Elevated heart rate and atherosclerosis: an overview of the pathogenetic mechanisms

Int J Cardiol. 2008 Jun 6;126(3):302-12. doi: 10.1016/j.ijcard.2007.08.077. Epub 2008 Feb 20.


Several epidemiological studies have reported that an elevated heart rate is associated with coronary atherosclerosis independently of other risk factors. In this review we explore the pathophysiologic mechanisms involved in the pro-atherosclerotic effect of elevated heart rate, apart from its association with sympathetic tone. An elevated heart rate enhances the magnitude and frequency of the tensile stress imposed on the arterial wall and prolongs the exposure of coronary endothelium to the systolic low and oscillatory shear stress. Moreover, increased heart rate intensifies the pulsatile motion of the heart and, therefore, the frequency of the periodically changing geometry of the coronary arteries, thereby affecting the local hemodynamic environment. All these processes induce structural and functional changes of the endothelial cells, which are accumulated over the time in atherosclerosis-prone regions promoting atherosclerosis. Heart rate should be considered in every patient with coronary heart disease, especially since it is an easily measurable and reproducible parameter. Slowing the heart rate could potentially decrease the progression of atherosclerosis by reducing the local pro-atherosclerotic vascular environment. This effect may be involved in any beneficial role of heart rate lowering agents in preventing coronary heart disease.

Publication types

  • Research Support, Non-U.S. Gov't
  • Review

MeSH terms

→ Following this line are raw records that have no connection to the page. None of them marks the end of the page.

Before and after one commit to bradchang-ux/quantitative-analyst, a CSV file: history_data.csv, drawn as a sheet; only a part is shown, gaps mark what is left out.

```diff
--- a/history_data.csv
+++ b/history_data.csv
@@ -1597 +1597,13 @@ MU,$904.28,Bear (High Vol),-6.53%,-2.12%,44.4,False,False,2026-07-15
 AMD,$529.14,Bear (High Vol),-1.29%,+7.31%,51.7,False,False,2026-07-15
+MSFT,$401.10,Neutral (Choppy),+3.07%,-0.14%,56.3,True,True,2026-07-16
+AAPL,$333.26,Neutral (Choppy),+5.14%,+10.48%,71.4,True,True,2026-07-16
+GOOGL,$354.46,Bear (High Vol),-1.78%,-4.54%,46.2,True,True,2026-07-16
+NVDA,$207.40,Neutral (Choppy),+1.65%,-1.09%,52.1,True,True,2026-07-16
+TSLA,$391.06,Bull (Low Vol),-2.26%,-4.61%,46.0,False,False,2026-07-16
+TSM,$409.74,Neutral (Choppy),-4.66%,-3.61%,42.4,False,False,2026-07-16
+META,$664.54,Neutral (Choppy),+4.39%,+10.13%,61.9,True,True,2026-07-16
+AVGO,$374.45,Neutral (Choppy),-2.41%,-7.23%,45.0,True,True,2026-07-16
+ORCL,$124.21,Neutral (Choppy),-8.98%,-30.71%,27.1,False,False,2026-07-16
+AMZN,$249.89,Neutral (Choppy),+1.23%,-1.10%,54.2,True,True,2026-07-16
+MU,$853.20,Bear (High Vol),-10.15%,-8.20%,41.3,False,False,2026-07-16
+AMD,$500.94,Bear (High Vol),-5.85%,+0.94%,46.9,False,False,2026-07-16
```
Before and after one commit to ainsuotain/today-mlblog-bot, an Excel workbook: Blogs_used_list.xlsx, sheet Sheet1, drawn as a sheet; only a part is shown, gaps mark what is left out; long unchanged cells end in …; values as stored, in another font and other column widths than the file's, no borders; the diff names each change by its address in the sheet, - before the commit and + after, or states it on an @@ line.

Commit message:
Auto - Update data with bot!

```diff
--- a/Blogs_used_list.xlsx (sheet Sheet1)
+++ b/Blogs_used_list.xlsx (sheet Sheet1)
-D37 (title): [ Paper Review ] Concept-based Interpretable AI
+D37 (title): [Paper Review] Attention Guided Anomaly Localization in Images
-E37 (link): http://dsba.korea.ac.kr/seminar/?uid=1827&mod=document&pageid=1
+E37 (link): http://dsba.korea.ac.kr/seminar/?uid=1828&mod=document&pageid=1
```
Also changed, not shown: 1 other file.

  • Comorbidity
  • Coronary Artery Disease / epidemiology*
  • Coronary Artery Disease / physiopathology*
  • Coronary Circulation / physiology
  • Heart Rate / physiology
  • Humans
  • Incidence
  • Male
  • Prognosis
  • Pulsatile Flow / physiology
  • Risk Assessment
  • Severity of Illness Index
  • Stress, Mechanical
  • Tachycardia / epidemiology*
  • Tachycardia / physiopathology*